Can a nuclear power plant become a weapon of mass destruction by accident or sabotage? Well, the highly radioactive core and spent fuel inventory is hazardous if released to the environment on a large scale. The possibility cannot be ruled out so that the US Army Combating WMD Agency (USACWMD) has acquired two of our basic simulator modules - one PWR and one BWR to train its staff. A training course will cover all possible accidents and their impact to public safety.
Exactly for the same idea the Hong Kong government and the Defense Laboratories DSO of Singapore are prepared for possible radiological events originated either inside or beyond their territories. Training sessions were conducted in late July of 2012. We have also licensed to State Radiation Protection Agencies of New Jersey and Pennsylvania. So look out DHS and states' colleagues, you'll find the right stuff right here.
Copyright 2012 All Rights reserved.
All contents in this website, including text, picture images and free download software are property of Micro-Simulation Technology. It is solely for individual's use for information only. Without a written permission by MST, no part is allowed to be re-distributed or used for profitable or non-profitable gains by any individual or organizations.
New online data acquisition and consequence projection system assures no mega-disasters ever again
With the aftermath of the 1979 Three Mile Island event, every plant in the world followed the US’s lead of installing a so-called Safety Parameter Display System (SPDS), which transmits key plant operations data to offsite support centers for emergency support and response. So in principle a large pool of superior technical resources is available around the clock to mitigate an event’s severity. Yet this did not prevent the tsunami-caused damage to the Fukushima units from evolving into a major disaster. The reason is that despite awareness of the plant’s condition, the support staff did not have a robust means for projecting its consequences nor come up with plausible solutions.

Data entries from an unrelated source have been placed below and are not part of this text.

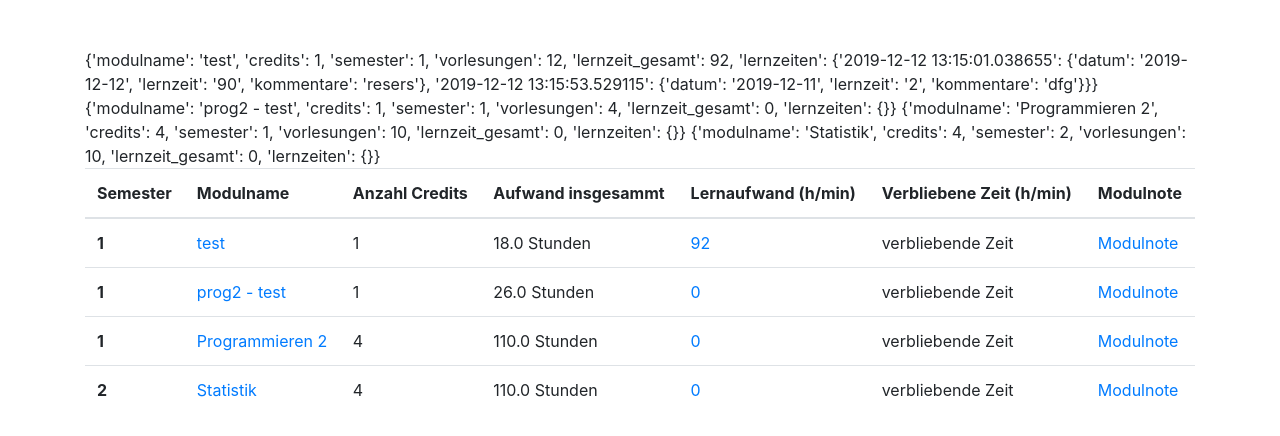
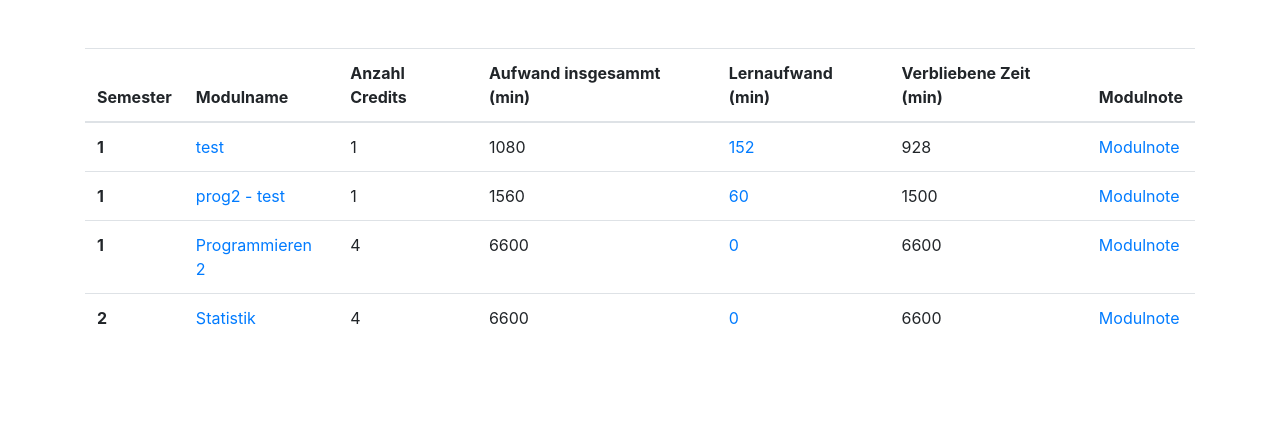
Before and after one commit to gloordaria/PROG2, a Flask app: page /moduluebersicht in a window 1280 px wide. Shown: the part 56-492 px from the top of the page. Run offline with Flask 2, Linux system fonts and the light colour scheme; some libraries are stand-ins or nearby versions.

Commit message:
Verbliebene Zeit berechnet

```diff
--- a/data/data.json
+++ b/data/data.json
@@ -1 +1 @@
-{"module": {"test": {"modulname": "test", "credits": 1, "semester": 1, "vorlesungen": 12, "lernzeit_gesamt": 92, "lernzeiten": {"2019-12-12 13:15:01.038655": {"datum": "2019-12-12", "lernzeit": "90", "kommentare": "resers"}, "2019-12-12 13:15:53.529115": {"datum": "2019-12-11", "lernzeit": "2", "kommentare": "dfg"}}}, "prog2 - test": {"modulname": "prog2 - test", "credits": 1, "semester": 1, "vorlesungen": 4, "lernzeit_gesamt": 0, "lernzeiten": {}}, "Programmieren 2": {"modulname": "Programmieren 2", "credits": 4, "semester": 1, "vorlesungen": 10, "lernzeit_gesamt": 0, "lernzeiten": {}}, "Statistik": {"modulname": "Statistik", "credits": 4, "semester": 2, "vorlesungen": 10, "lernzeit_gesamt": 0, "lernzeiten": {}}}}
+{"module": {"test": {"modulname": "test", "credits": 1, "semester": 1, "vorlesungen": 12, "lernzeit_gesamt": 152, "lernzeiten": {"2019-12-12 13:15:01.038655": {"datum": "2019-12-12", "lernzeit": "90", "kommentare": "resers"}, "2019-12-12 13:15:53.529115": {"datum": "2019-12-11", "lernzeit": "2", "kommentare": "dfg"}, "2019-12-14 10:02:42.994778": {"datum": "2019-12-14", "lernzeit": "60", "kommentare": "-"}}}, "prog2 - test": {"modulname": "prog2 - test", "credits": 1, "semester": 1, "vorlesungen": 4, "lernzeit_gesamt": 60, "lernzeiten": {"2019-12-14 10:03:08.856049": {"datum": "2019-12-14", "lernzeit": "60", "kommentare": "kein"}}}, "Programmieren 2": {"modulname": "Programmieren 2", "credits": 4, "semester": 1, "vorlesungen": 10, "lernzeit_gesamt": 0, "lernzeiten": {}}, "Statistik": {"modulname": "Statistik", "credits": 4, "semester": 2, "vorlesungen": 10, "lernzeit_gesamt": 0, "lernzeiten": {}}}}
--- a/templates/moduluebersicht.html
+++ b/templates/moduluebersicht.html
@@ -10,21 +10,20 @@
               <th scope="col">Semester</th>         <!--Spaltenkopf erste Spalte-->
               <th scope="col">Modulname</th>        <!--Spaltenkopf zweite Spalte-->
               <th scope="col">Anzahl Credits</th>
-              <th scope="col">Aufwand insgesammt</th>
-              <th scope="col">Lernaufwand (h/min)</th>
-              <th scope="col">Verbliebene Zeit (h/min)</th>
+              <th scope="col">Aufwand insgesammt (min)</th>
+              <th scope="col">Lernaufwand (min)</th>
+              <th scope="col">Verbliebene Zeit (min)</th>
               <th scope="col">Modulnote</th>
             </tr>
             <tbody>
                 {% for modul in daten['module'].values()%}
                 <tr>
-                  {{modul}}
                   <th scope="row">{{modul['semester']}}</th>     <!--Platzhalter für Verlinkung -> Semester aus Modulerfassung-->
                   <td><a href="{{ url_for('modulbearbeiten') }}">{{modul['modulname']}}</a></td>
                   <td>{{modul['credits']}}</td>                  <!--Platzhalter für Verlinkung -> Credits aus Modulerfassung-->
-                  <td>{{(modul['credits']*1800 - modul['vorlesungen']*60)/60}} Stunden</td>       <!--Platzhalter für Verlinkung -> Allgemeiner Aufwand berechnen ((Anzahl Credits*30) - (Anzahl Vorlesungen*1)-->
+                  <td>{{(modul['credits']*1800 - modul['vorlesungen']*60)}}</td>       <!--Platzhalter für Verlinkung -> Allgemeiner Aufwand berechnen ((Anzahl Credits*30) - (Anzahl Vorlesungen*1)-->
                   <td><a href="{{ url_for('lernzeitdetail', modul_name=modul['modulname']) }}">{{modul['lernzeit_gesamt']}}</a></td>              <!--Platzhalter für Verlinkung -> Berechnung Lernaufwand (Credits mal xx h-->
-                  <td>verbliebende Zeit</td>        <!--Platzhalter für Verlinkung -> Berechnung Lernaufwand - summe Lernzeit-->
+                  <td>{{(modul['credits']*1800 - modul['vorlesungen']*60)- modul['lernzeit_gesamt']}} </td>        <!--Platzhalter für Verlinkung -> Berechnung Lernaufwand - summe Lernzeit-->
                   <td><a href="{{ url_for('modulbearbeiten') }}">Modulnote</a></td>          <!--Platzhalter für Verlinkung -> Benutzereingabe Modulnote-->
                 </tr>
                 {% endfor %}
```
Also changed, not shown: templates/lernzeitdetail.html (+9 -2 lines).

Over the sixty years development of the world nuclear power industry, there have been no shortage of sophisticated computer analysis tools and replica training simulators capable of transient simulation. However, during the first weeks or so of the Fukushima accident, none were capable of predicting or reproducing the four Daiichi units’ outcome that could lead to meaningful mitigation measures. With the exception of Micro-Simulation Technology’s PCTRAN BWR3 and 4 models, within days we were able to provide explanations for the events that transpired and post the results online. Our analysis turned out to be the only thing credible. It is highly consistent with what was announced by the IAEA and Japanese authorities (see later details below).
Owing to the PCTRAN model’s relative simplicity yet high degree of fidelity in modeling each and every specific NPP, the technology is mature enough to construct an “Online NPP Incident Projection System”.
By using a selected subset of real-time plant data, anything exceeding a pre-determined 2nd level such as “Alert” in the US four Emergency Activation Level (EAL) system will be automatically downloaded onto a dedicated PC and warning is sent to mobilize the supporting analyst team. The team will perform faster-than-real-time projection of the event using various mitigating routes. The best solution will be recommended to the control room crew. Should there be core-melt or dose release, the source term and dose distribution will be immediately reported to higher authorities.
Using existing Internet-based SPDS, MST is working with a few NPPs to build the first online pilot systems. Since each key component is already handy, within months it will be ready for testing.